Kayla Pederson and Luke Goossens

We’re writing in response to this editorial board’s Oct. 9 editorial, “Stop vandalizing the Washington Avenue Bridge.” This piece was grossly misleading and a deliberate obfuscation of the real issues at hand.

First of all, vandalism is, in Minnesota, a misdemeanor or felony at most — not, as this paper claimed, a breach of constitutional rights. The Constitution grants the federal government specific powers. Rather than being a document of limitations, it is a document that specifically grants our government its limited set of powers. The Bill of Rights comprise a list of protections for the people against that government, the First Amendment being the one invoked by this paper.

But nowhere do we see in this case any instance of our government limiting the free speech of any entity protected by the First Amendment.

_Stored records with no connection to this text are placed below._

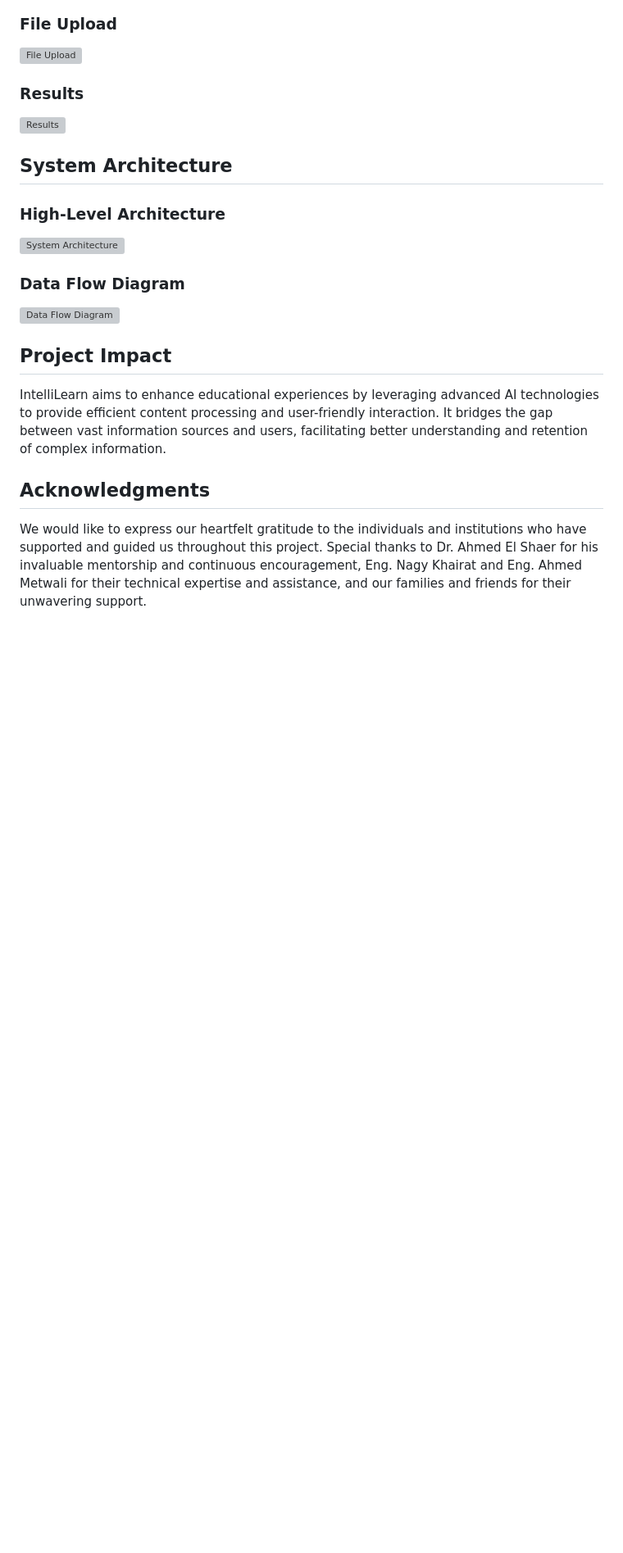
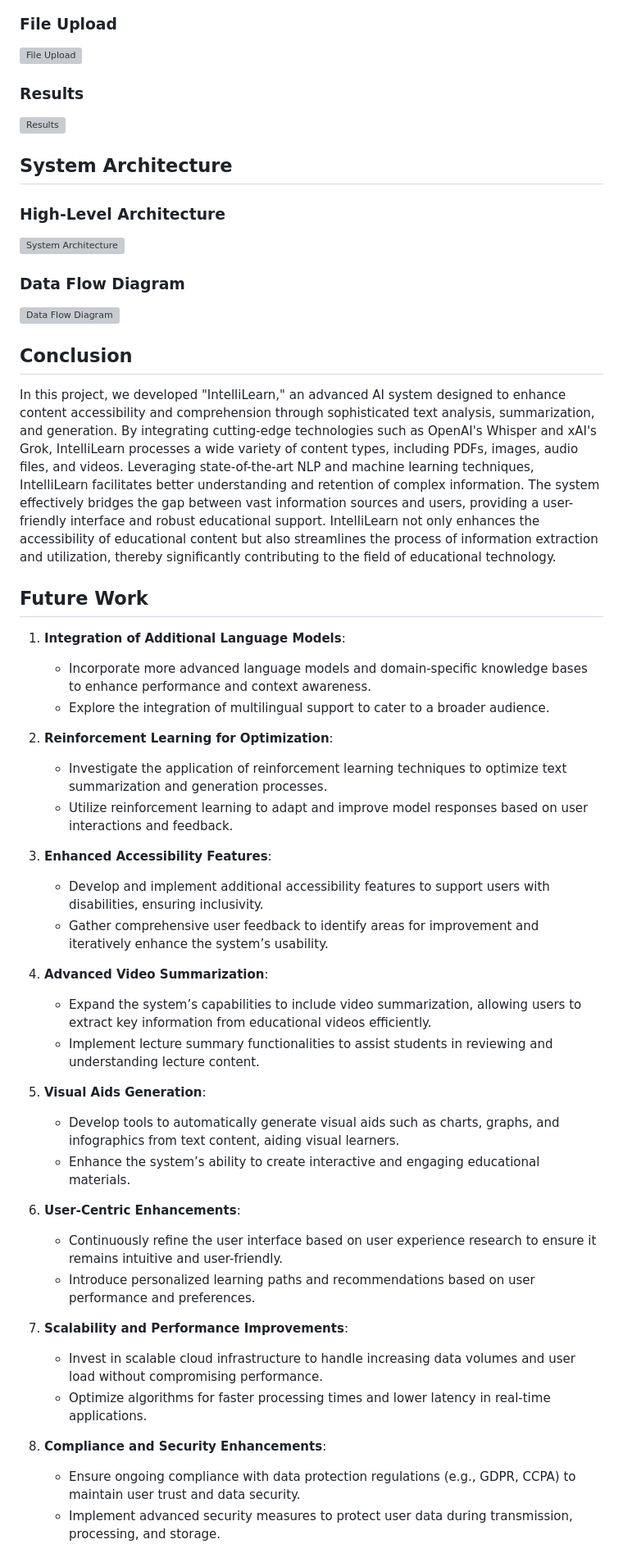
Before and after one commit to Geo-y20/Enhanced-Learning-Experience, a Markdown page: README.md, the part around the change printed below. Shown: that part at 82% size. GitHub-like rendering; blank space fills up the shorter version; grey boxes are pictures that could not be loaded.

```diff
--- a/README.md
+++ b/README.md
@@ -162,10 +179,41 @@ The following individuals collaborated on this project:
 ### Data Flow Diagram
 ![Data Flow Diagram](https://via.placeholder.com/800x400?text=Data+Flow+Diagram)
 
-## Project Impact
+## Conclusion
 
-IntelliLearn aims to enhance educational experiences by leveraging advanced AI technologies to provide efficient content processing and user-friendly interaction. It bridges the gap between vast information sources and users, facilitating better understanding and retention of complex information.
+In this project, we developed "IntelliLearn," an advanced AI system designed to enhance content accessibility and comprehension through sophisticated text analysis, summarization, and generation. By integrating cutting-edge technologies such as OpenAI's Whisper and xAI's Grok, IntelliLearn processes a wide variety of content types, including PDFs, images, audio files, and videos. Leveraging state-of-the-art NLP and machine learning techniques, IntelliLearn facilitates better understanding and retention of complex information. The system effectively bridges the gap between vast information sources and users, providing a user-friendly interface and robust educational support. IntelliLearn not only enhances the accessibility of educational content but also streamlines the process of information extraction and utilization, thereby significantly contributing to the field of educational technology.
 
-## Acknowledgments
+## Future Work
 
-We would like to express our heartfelt gratitude to the individuals and institutions who have supported and guided us throughout this project. Special thanks to Dr. Ahmed El Shaer for his invaluable mentorship and continuous encouragement, Eng. Nagy Khairat and Eng. Ahmed Metwali for their technical expertise and assistance, and our families and friends for their unwavering support.
+1. **Integration of Additional Language Models**:
+   - Incorporate more advanced language models and domain-specific knowledge bases to enhance performance and context awareness.
+   - Explore the integration of multilingual support to cater to a broader audience.
+
+2. **Reinforcement Learning for Optimization**:
+   - Investigate the application of reinforcement learning techniques to optimize text summarization and generation processes.
+   - Utilize reinforcement learning to adapt and improve model responses based on user interactions and feedback.
+
+3. **Enhanced Accessibility Features**:
+   - Develop and implement additional accessibility features to support users with disabilities, ensuring inclusivity.
+   - Gather comprehensive user feedback to identify areas for improvement and iteratively enhance the system’s usability.
+
+4. **Advanced Video Summarization**:
+   - Expand the system’s capabilities to include video summarization, allowing users to extract key information from educational videos efficiently.
+   - Implement lecture summary functionalities to assist students in reviewing and understanding lecture content.
+
+5. **Visual Aids Generation**:
+   - Develop tools to automatically generate visual aids such as charts, graphs, and infographics from text content, aiding visual learners.
+   - Enhance the system’s ability to create interactive and engaging educational materials.
+
+6. **User-Centric Enhancements**:
+   - Continuously refine the user interface based on user experience research to ensure it remains intuitive and user-friendly.
+   - Introduce personalized learning paths and recommendations based on user performance and preferences.
+
+7. **Scalability and Performance Improvements**:
+   - Invest in scalable cloud infrastructure to handle increasing data volumes and user load without compromising performance.
+   - Optimize algorithms for faster processing times and lower latency in real-time applications.
+
+8. **Compliance and Security Enhancements**:
+   - Ensure ongoing compliance with data protection regulations (e.g., GDPR, CCPA) to maintain user trust and data security.
+   - Implement advanced security measures to protect user data during transmission, processing, and storage.
+
```
Also changed, not shown: other parts of README.md (+29 -1 lines).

We only see private citizens allegedly committing a misdemeanor against student organizations. This distinction is important, and it was irresponsible of this paper to engage in reckless and uninformed accusations.

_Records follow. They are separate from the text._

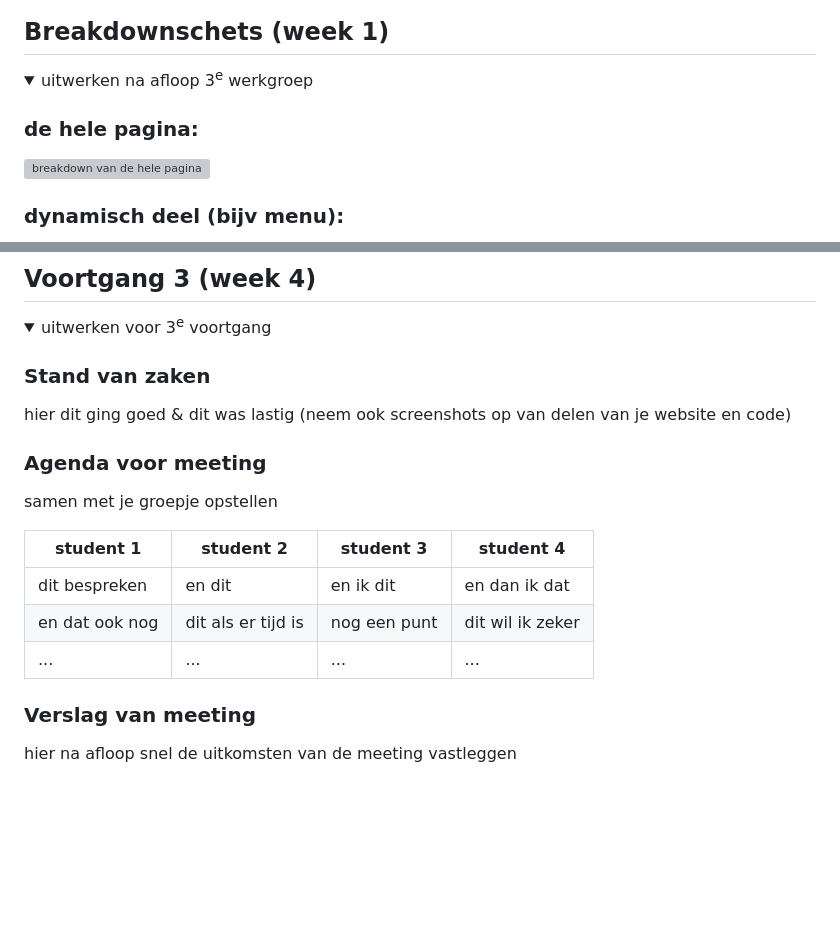
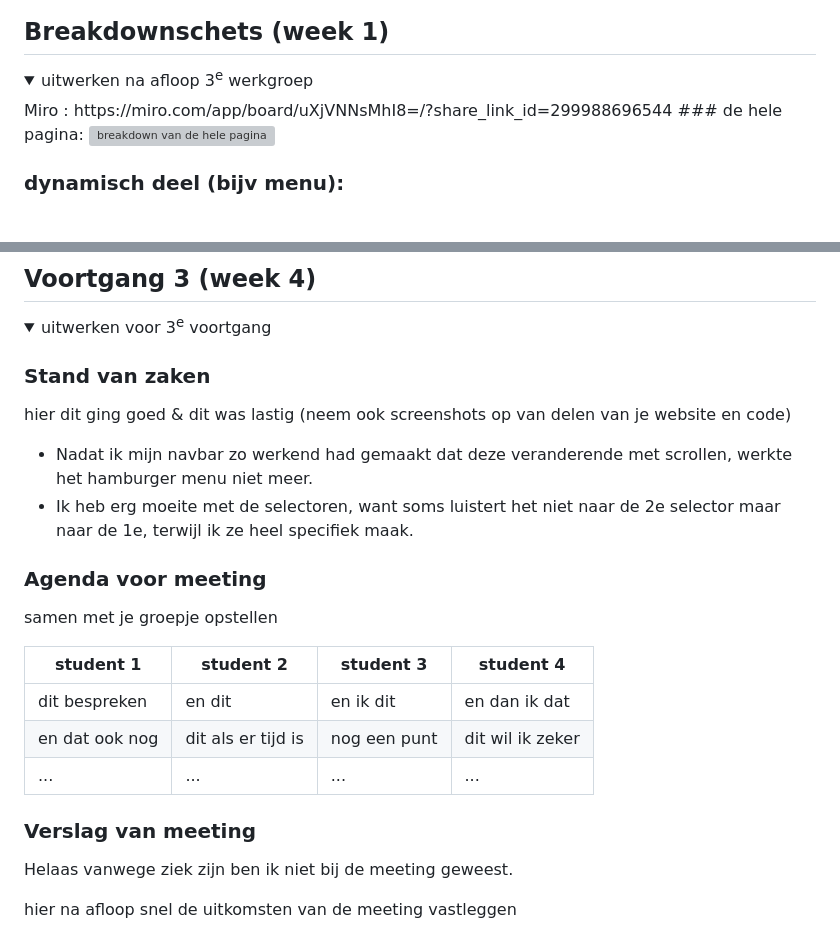
Before and after one commit to brigitte2409/FED, a Markdown page: README.md, 2 parts joined by grey strips. Drawn GitHub-style; folded sections open; blank space fills up the shorter version; grey boxes are pictures that could not be loaded.

```diff
--- a/README.md
+++ b/README.md
@@ -83,7 +83,7 @@ Nb. Door *open* toe te voegen aan een *details* element kun je deze standaard op
 
 <details>
   <summary>uitwerken na afloop 3<sup>e</sup> werkgroep</summary>
-
+  Miro : https://miro.com/app/board/uXjVNNsMhI8=/?share_link_id=299988696544
   ### de hele pagina:
   <img src="readme-images/bds.jpg" width="375px" alt="breakdown van de hele pagina">
 
@@ -193,6 +193,9 @@ Nb. Door *open* toe te voegen aan een *details* element kun je deze standaard op
 
   ### Stand van zaken
   hier dit ging goed & dit was lastig (neem ook screenshots op van delen van je website en code)
+  - Nadat ik mijn navbar zo werkend had gemaakt dat deze veranderende met scrollen, werkte het hamburger menu niet meer.
+  - Ik heb erg moeite met de selectoren, want soms luistert het niet naar de 2e selector maar naar de 1e, terwijl ik ze heel specifiek maak.
+
 
 
   ### Agenda voor meeting
@@ -206,6 +209,8 @@ Nb. Door *open* toe te voegen aan een *details* element kun je deze standaard op
 
 
   ### Verslag van meeting
+  Helaas vanwege ziek zijn ben ik niet bij de meeting geweest.
+
   hier na afloop snel de uitkomsten van de meeting vastleggen
 
   - punt 1
```
Also changed, not shown: images/home/home4.jpg, 12 other files.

Further, the writers blatantly ignored the animus behind this “Trump Train.” If we are to honestly believe that this was an innocent expression of opinions rather than a deliberate act of racially motivated marginalization of perpetually abused populations, this paper is asking us to engage in a great lie of the Trump era. This lie is that all opinions are equal, that we need to honor hate speech as much as free speech, that advocates of oppression deserve tolerance. This lie must end.

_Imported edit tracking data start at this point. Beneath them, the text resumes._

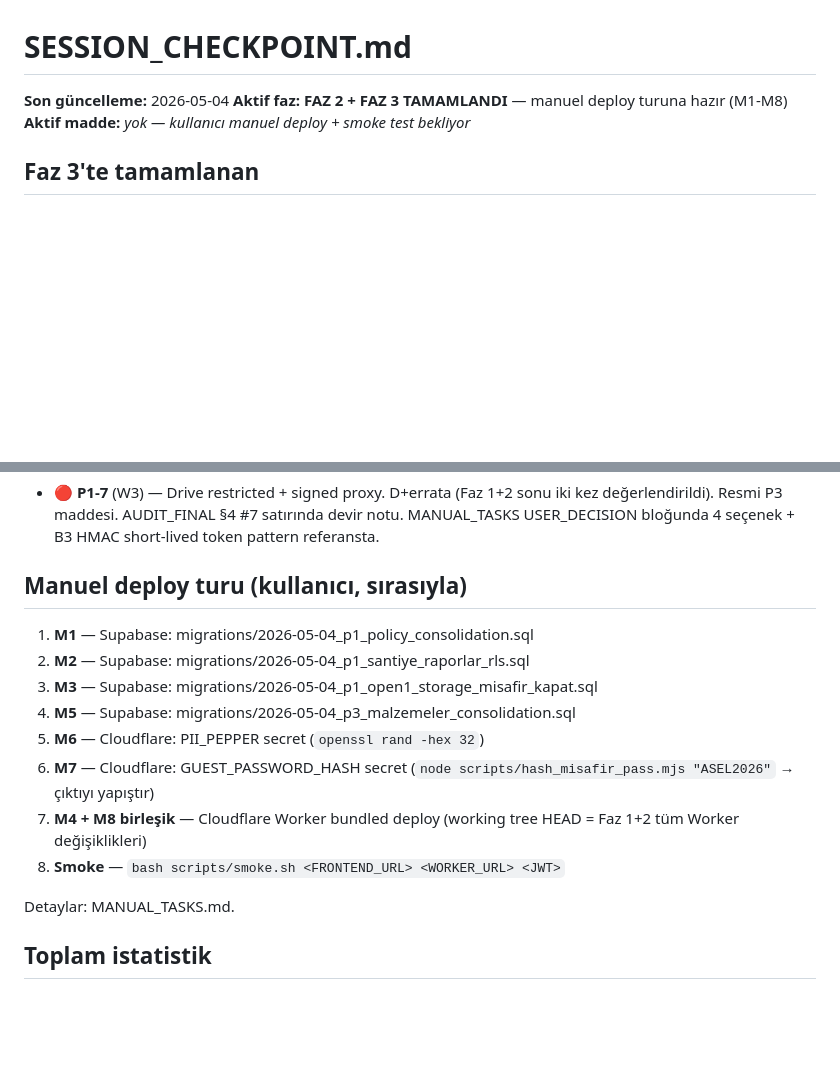
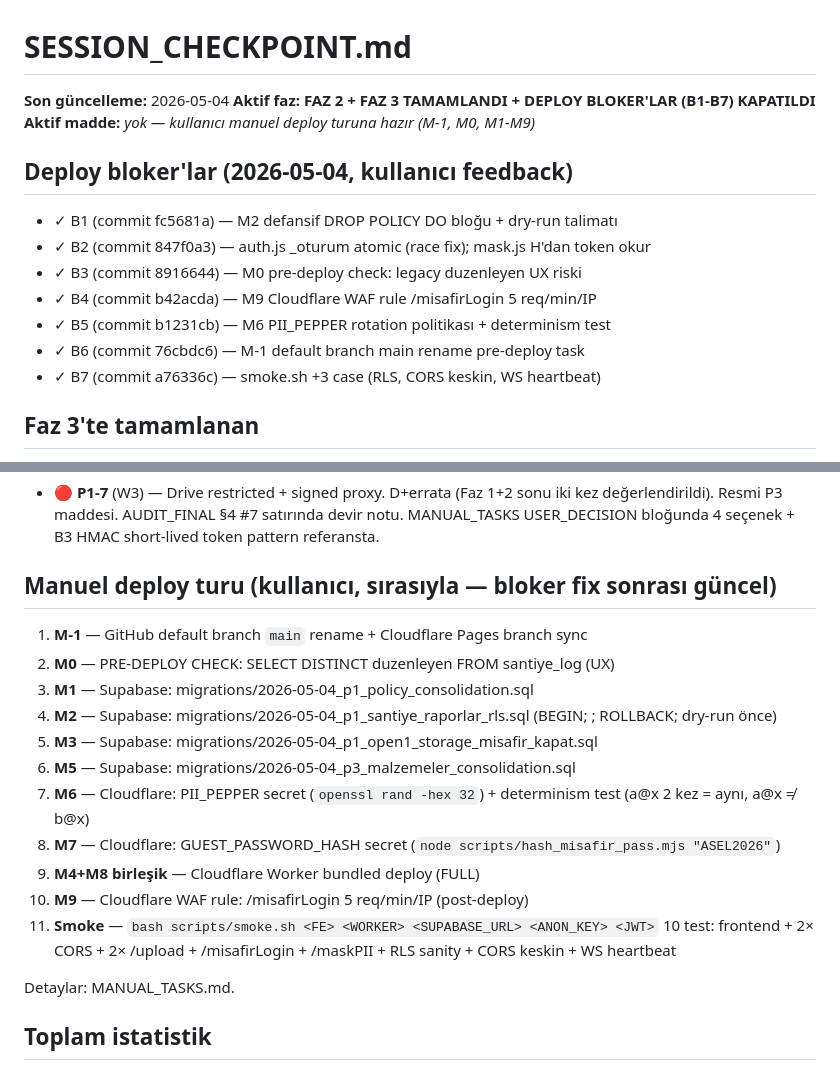
Before and after one commit to Eng-Toker/asel, a Markdown page: SESSION_CHECKPOINT.md, 2 parts joined by grey strips. GitHub-like rendering; blank space fills up the shorter version.

Commit message:
chore(blocker-pass): SESSION_CHECKPOINT — B1-B7 kapatıldı + güncel deploy turu
Deploy bloker'lar (B1-B7) kapanış commit listesi eklendi.
Manuel deploy turu güncellendi: 11 adım — M-1, M0, M1-M9 + smoke.
M2'de dry-run, M6'da determinism test referansı eklendi.

Smoke artık 5 parametre ister: FRONTEND, WORKER, SUPABASE_URL,
ANON_KEY, JWT. 10 test (önceki 7 + RLS sanity + CORS keskin +
WS heartbeat).

```diff
--- a/SESSION_CHECKPOINT.md
+++ b/SESSION_CHECKPOINT.md
@@ -1,8 +1,17 @@
 # SESSION_CHECKPOINT.md
 
 **Son güncelleme:** 2026-05-04
-**Aktif faz:** **FAZ 2 + FAZ 3 TAMAMLANDI** — manuel deploy turuna hazır (M1-M8)
-**Aktif madde:** _yok — kullanıcı manuel deploy + smoke test bekliyor_
+**Aktif faz:** **FAZ 2 + FAZ 3 TAMAMLANDI + DEPLOY BLOKER'LAR (B1-B7) KAPATILDI**
+**Aktif madde:** _yok — kullanıcı manuel deploy turuna hazır (M-1, M0, M1-M9)_
+
+## Deploy bloker'lar (2026-05-04, kullanıcı feedback)
+- ✓ B1 (commit fc5681a) — M2 defansif DROP POLICY DO bloğu + dry-run talimatı
+- ✓ B2 (commit 847f0a3) — auth.js _oturum atomic (race fix); mask.js H'dan token okur
+- ✓ B3 (commit 8916644) — M0 pre-deploy check: legacy duzenleyen UX riski
+- ✓ B4 (commit b42acda) — M9 Cloudflare WAF rule /misafirLogin 5 req/min/IP
+- ✓ B5 (commit b1231cb) — M6 PII_PEPPER rotation politikası + determinism test
+- ✓ B6 (commit 76cbdc6) — M-1 default branch main rename pre-deploy task
+- ✓ B7 (commit a76336c) — smoke.sh +3 case (RLS, CORS keskin, WS heartbeat)
 
 ## Faz 3'te tamamlanan
 - ✓ ADIM 9  / P2-1  (commit 353b534) — .gitignore + .cfignore + repo docs track
@@ -40,17 +49,23 @@ _(yok)_
   devir notu. MANUAL_TASKS USER_DECISION bloğunda 4 seçenek + B3 HMAC
   short-lived token pattern referansta.
 
-## Manuel deploy turu (kullanıcı, sırasıyla)
-1. **M1** — Supabase: migrations/2026-05-04_p1_policy_consolidation.sql
-2. **M2** — Supabase: migrations/2026-05-04_p1_santiye_raporlar_rls.sql
-3. **M3** — Supabase: migrations/2026-05-04_p1_open1_storage_misafir_kapat.sql
-4. **M5** — Supabase: migrations/2026-05-04_p3_malzemeler_consolidation.sql
-5. **M6** — Cloudflare: PII_PEPPER secret (`openssl rand -hex 32`)
-6. **M7** — Cloudflare: GUEST_PASSWORD_HASH secret
-   (`node scripts/hash_misafir_pass.mjs "ASEL2026"` → çıktıyı yapıştır)
-7. **M4 + M8 birleşik** — Cloudflare Worker bundled deploy
-   (working tree HEAD = Faz 1+2 tüm Worker değişiklikleri)
-8. **Smoke** — `bash scripts/smoke.sh <FRONTEND_URL> <WORKER_URL> <JWT>`
+## Manuel deploy turu (kullanıcı, sırasıyla — bloker fix sonrası güncel)
+1. **M-1** — GitHub default branch `main` rename + Cloudflare Pages branch sync
+2. **M0**  — PRE-DEPLOY CHECK: SELECT DISTINCT duzenleyen FROM santiye_log (UX)
+3. **M1**  — Supabase: migrations/2026-05-04_p1_policy_consolidation.sql
+4. **M2**  — Supabase: migrations/2026-05-04_p1_santiye_raporlar_rls.sql
+            (BEGIN; <SQL>; ROLLBACK; dry-run önce)
+5. **M3**  — Supabase: migrations/2026-05-04_p1_open1_storage_misafir_kapat.sql
+6. **M5**  — Supabase: migrations/2026-05-04_p3_malzemeler_consolidation.sql
+7. **M6**  — Cloudflare: PII_PEPPER secret (`openssl rand -hex 32`)
+            + determinism test (a@x 2 kez = aynı, a@x ≠ b@x)
+8. **M7**  — Cloudflare: GUEST_PASSWORD_HASH secret
+            (`node scripts/hash_misafir_pass.mjs "ASEL2026"`)
+9. **M4+M8 birleşik** — Cloudflare Worker bundled deploy (FULL)
+10. **M9** — Cloudflare WAF rule: /misafirLogin 5 req/min/IP (post-deploy)
+11. **Smoke** — `bash scripts/smoke.sh <FE> <WORKER> <SUPABASE_URL> <ANON_KEY> <JWT>`
+            10 test: frontend + 2× CORS + 2× /upload + /misafirLogin +
+            /maskPII + RLS sanity + CORS keskin + WS heartbeat
 
 Detaylar: MANUAL_TASKS.md.
 
```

Emphasizing the acts of resistance by oppressed communities is another way to uphold the white supremacy emblematic of this administration, rather than to ameliorate the oppression that is emblematic of our nation’s history. By framing this as a “free speech” issue, this paper has conscripted itself into a role in upholding the status quo of marginalization, presenting resistance as a threat worse than the oppression it seeks to end. Implicitly, this is an endorsement of that oppression, or else the writers sincerely believe that defacing a sign is tantamount to systematically decimating the lives and prospects of entire peoples.

More recently, the Trump Train has been covered with “CENSORED” by its original artists — revealing an ignorance of vocabulary reminiscent of calling vandalism a “breach of constitutional rights.” It is simply not true that defacing a sign is censorship. That word requires a backing of power and authority such as only governments or perhaps large corporations have. Oppressed populations can hardly be said to be censoring those in dominant culture by merely opposing them — they have no standing to do so by the very nature of their status as oppressed. Claiming the victimhood of being oppressed is an attempt to gaslight the victims of actual oppression, a behavior often seen in perpetrators of abuse, sexual and otherwise.

In a time when our president requires entire days to consider condemning white supremacists, the content of the Trump Train constituted nothing more than a thinly veiled statement of dominance and intimidation. In keeping with decent society, it was opposed.

This letter has been lightly edited for grammar and style.

Kayla Pederson is a University of Minnesota recent graduate. Luke Goossens is a University of Minnesota-Duluth recent graduate.